**Task to carry out**
Using the word "boolean" as the filter, copy each matching line from the records.

**********

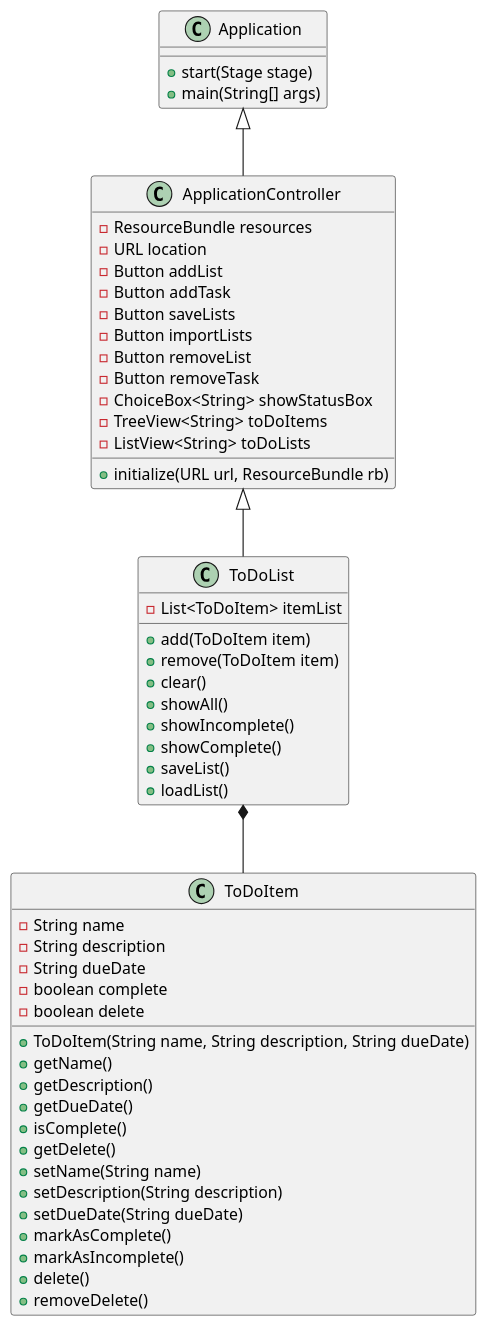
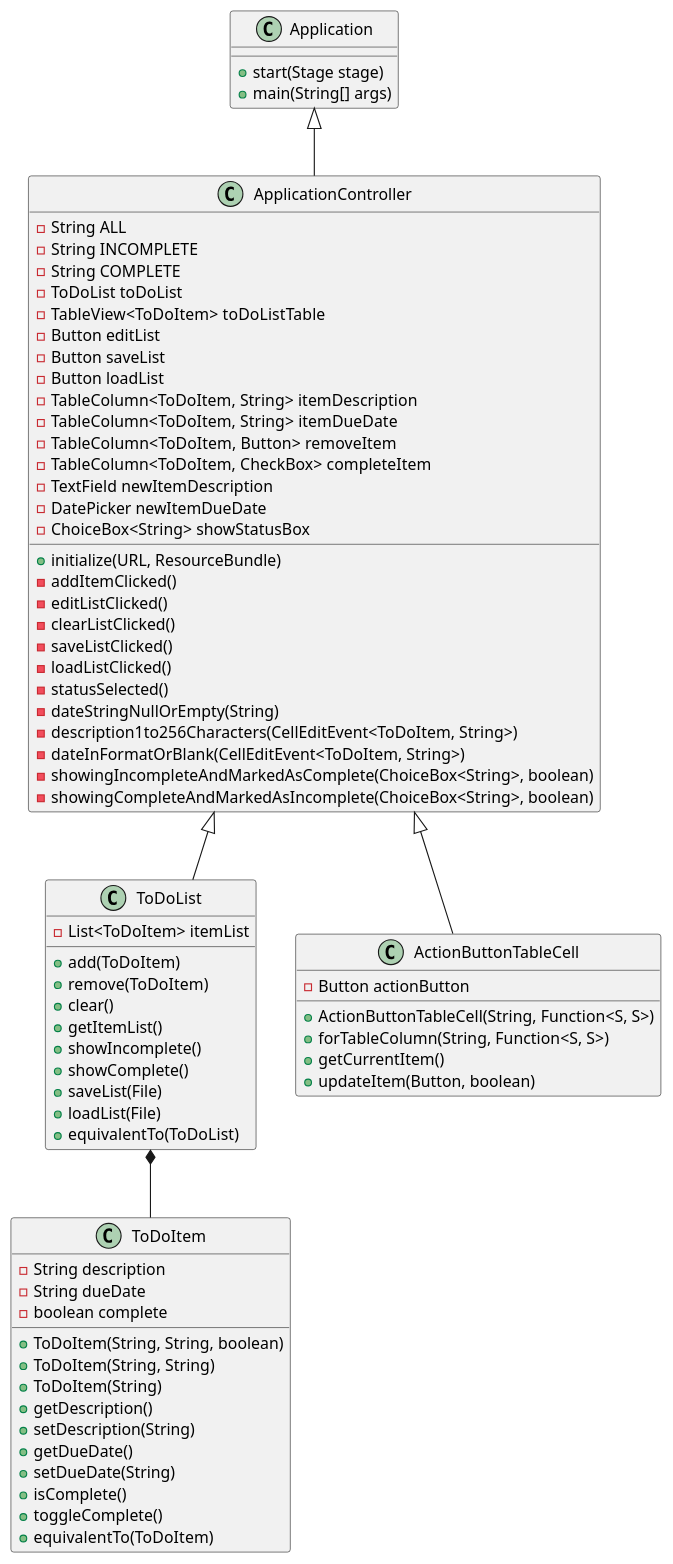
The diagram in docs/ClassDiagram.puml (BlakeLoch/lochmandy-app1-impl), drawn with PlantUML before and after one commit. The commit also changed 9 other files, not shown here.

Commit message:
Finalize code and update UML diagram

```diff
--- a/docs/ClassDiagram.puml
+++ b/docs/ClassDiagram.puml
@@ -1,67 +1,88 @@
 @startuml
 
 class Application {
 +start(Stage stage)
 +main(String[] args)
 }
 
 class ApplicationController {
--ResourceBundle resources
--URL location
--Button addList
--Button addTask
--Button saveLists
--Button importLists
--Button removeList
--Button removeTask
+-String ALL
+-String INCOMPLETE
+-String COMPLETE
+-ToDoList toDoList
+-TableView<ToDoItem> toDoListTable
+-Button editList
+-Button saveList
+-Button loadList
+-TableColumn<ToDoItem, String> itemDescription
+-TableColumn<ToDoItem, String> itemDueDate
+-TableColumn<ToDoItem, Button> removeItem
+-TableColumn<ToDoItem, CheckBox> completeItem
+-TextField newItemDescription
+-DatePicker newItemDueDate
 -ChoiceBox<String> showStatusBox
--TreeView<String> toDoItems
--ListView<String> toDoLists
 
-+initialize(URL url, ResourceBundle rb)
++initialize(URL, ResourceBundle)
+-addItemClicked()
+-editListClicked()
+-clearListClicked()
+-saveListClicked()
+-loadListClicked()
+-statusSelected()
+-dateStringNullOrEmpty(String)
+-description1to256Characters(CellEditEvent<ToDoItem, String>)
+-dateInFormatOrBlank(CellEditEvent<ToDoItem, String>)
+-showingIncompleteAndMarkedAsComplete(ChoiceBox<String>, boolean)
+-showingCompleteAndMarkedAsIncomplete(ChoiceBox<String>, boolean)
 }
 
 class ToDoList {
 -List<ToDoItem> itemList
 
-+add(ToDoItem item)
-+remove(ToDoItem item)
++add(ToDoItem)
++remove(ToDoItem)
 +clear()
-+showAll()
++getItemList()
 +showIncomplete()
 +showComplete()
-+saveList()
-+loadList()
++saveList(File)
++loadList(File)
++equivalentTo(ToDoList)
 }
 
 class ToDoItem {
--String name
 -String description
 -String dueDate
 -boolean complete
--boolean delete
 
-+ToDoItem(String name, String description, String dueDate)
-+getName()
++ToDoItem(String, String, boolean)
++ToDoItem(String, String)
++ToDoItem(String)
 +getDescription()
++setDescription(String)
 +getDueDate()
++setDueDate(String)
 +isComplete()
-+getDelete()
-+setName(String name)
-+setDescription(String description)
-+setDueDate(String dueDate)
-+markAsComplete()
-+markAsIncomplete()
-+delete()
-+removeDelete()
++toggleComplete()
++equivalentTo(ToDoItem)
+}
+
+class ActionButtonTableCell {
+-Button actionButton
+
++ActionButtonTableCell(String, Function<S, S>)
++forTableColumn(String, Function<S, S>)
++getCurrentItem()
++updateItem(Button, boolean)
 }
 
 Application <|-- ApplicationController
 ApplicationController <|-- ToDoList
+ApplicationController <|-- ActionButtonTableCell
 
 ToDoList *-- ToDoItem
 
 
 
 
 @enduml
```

**********

**Response below**
+-showingIncompleteAndMarkedAsComplete(ChoiceBox<String>, boolean)
+-showingCompleteAndMarkedAsIncomplete(ChoiceBox<String>, boolean)
 -boolean complete
--boolean delete
++ToDoItem(String, String, boolean)
++updateItem(Button, boolean)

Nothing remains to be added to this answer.